The output must match the entries below exactly, with pictures removed.

DATASET CONTENT =>

----

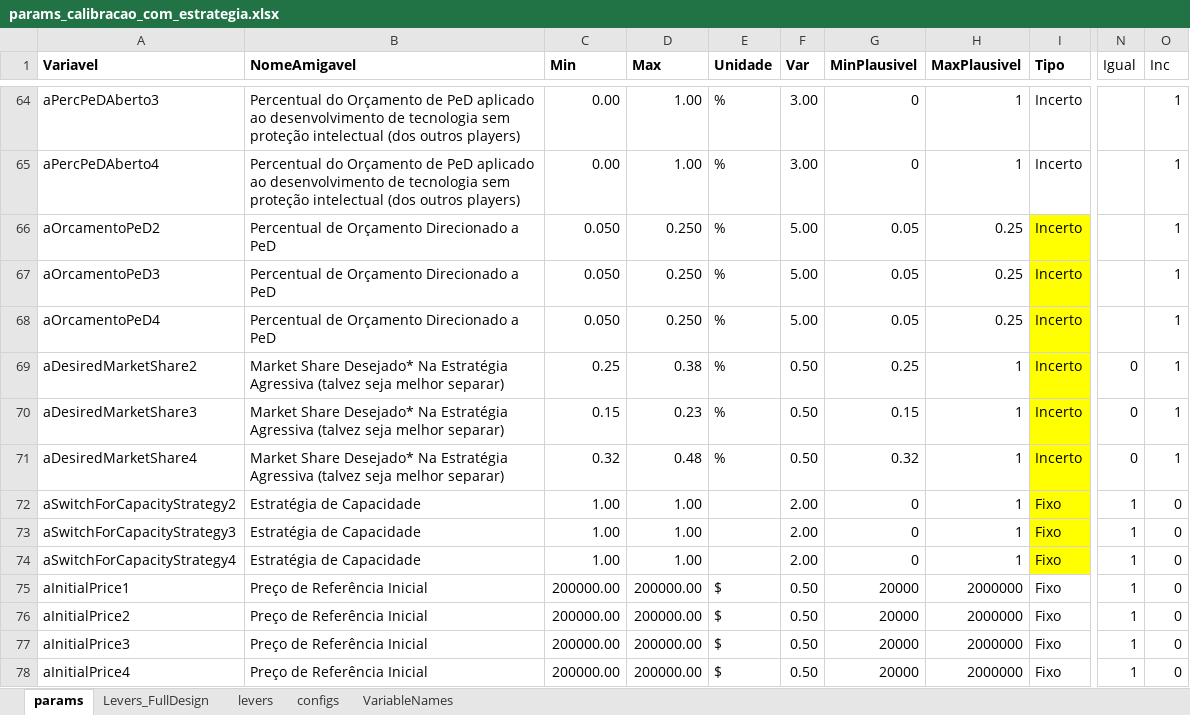
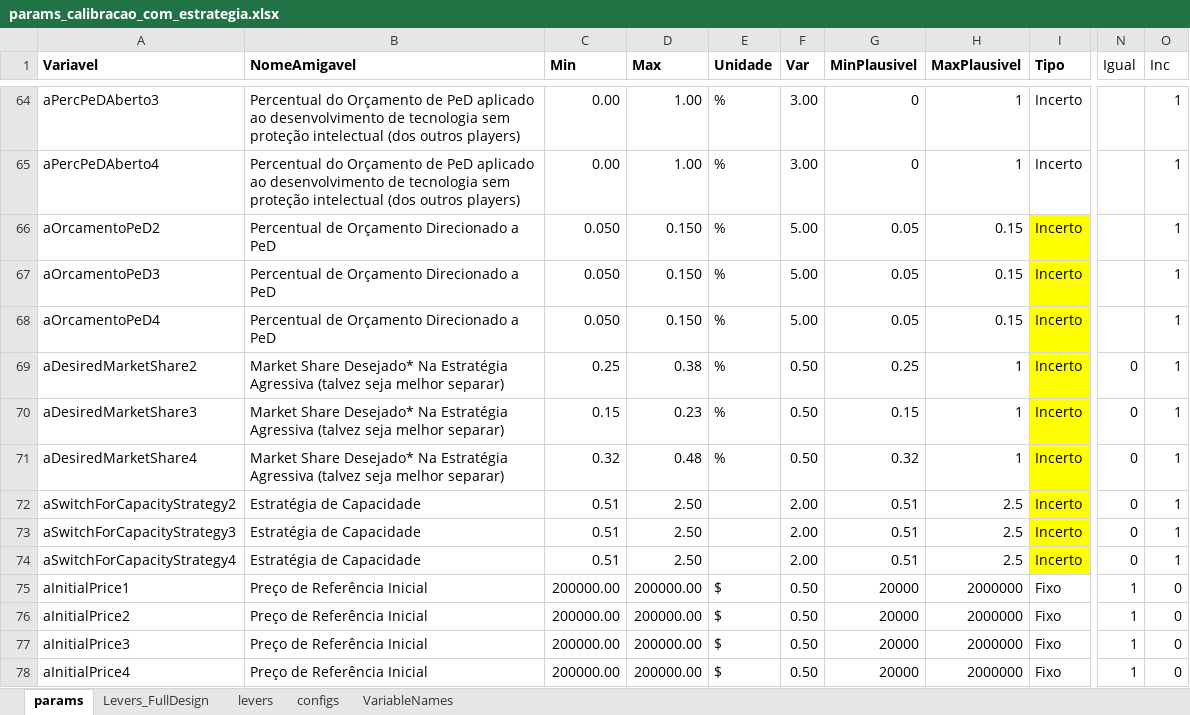
Before and after one commit to pedroliman/ms-rdm-dissertation, an Excel workbook: models/dissertation-model/modelo-R/calibracao/params_calibracao_com_estrategia.xlsx, sheet params, drawn as a sheet; only a part is shown, gaps mark what is left out; values as stored, in another font and other column widths than the file's, no borders; charts and pictures not drawn; the diff names each change by its address in the sheet, - before the commit and + after, or states it on an @@ line.

```diff
--- a/models/dissertation-model/modelo-R/calibracao/params_calibracao_com_estrategia.xlsx (sheet params)
+++ b/models/dissertation-model/modelo-R/calibracao/params_calibracao_com_estrategia.xlsx (sheet params)
-D66:D68 (Max): 0.250
+D66:D68 (Max): 0.150
-H66:H68 (MaxPlausivel): 0.25
+H66:H68 (MaxPlausivel): 0.15
-C72:C74 (Min): 1.00
+C72:C74 (Min): 0.51
-D72:D74 (Max): 1.00
+D72:D74 (Max): 2.50
-G72:G74 (MinPlausivel): 0
+G72:G74 (MinPlausivel): 0.51
-H72:H74 (MaxPlausivel): 1
+H72:H74 (MaxPlausivel): 2.5
-I72:I74 (Tipo): Fixo
+I72:I74 (Tipo): Incerto
-N72:N74 (Igual): 1
+N72:N74 (Igual): 0
-O72:O74 (Inc): 0
+O72:O74 (Inc): 1
```
Also changed, not shown: sheet Levers_FullDesign, 6 other files.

----

OUTPUT OF THE EXERCISE =>
Before and after one commit to pedroliman/ms-rdm-dissertation, an Excel workbook: models/dissertation-model/modelo-R/calibracao/params_calibracao_com_estrategia.xlsx, sheet params, drawn as a sheet; only a part is shown, gaps mark what is left out; values as stored, in another font and other column widths than the file's, no borders; charts and pictures not drawn; the diff names each change by its address in the sheet, - before the commit and + after, or states it on an @@ line.

```diff
--- a/models/dissertation-model/modelo-R/calibracao/params_calibracao_com_estrategia.xlsx (sheet params)
+++ b/models/dissertation-model/modelo-R/calibracao/params_calibracao_com_estrategia.xlsx (sheet params)
-D66:D68 (Max): 0.250
+D66:D68 (Max): 0.150
-H66:H68 (MaxPlausivel): 0.25
+H66:H68 (MaxPlausivel): 0.15
-C72:C74 (Min): 1.00
+C72:C74 (Min): 0.51
-D72:D74 (Max): 1.00
+D72:D74 (Max): 2.50
-G72:G74 (MinPlausivel): 0
+G72:G74 (MinPlausivel): 0.51
-H72:H74 (MaxPlausivel): 1
+H72:H74 (MaxPlausivel): 2.5
-I72:I74 (Tipo): Fixo
+I72:I74 (Tipo): Incerto
-N72:N74 (Igual): 1
+N72:N74 (Igual): 0
-O72:O74 (Inc): 0
+O72:O74 (Inc): 1
```
Also changed, not shown: sheet Levers_FullDesign, 6 other files.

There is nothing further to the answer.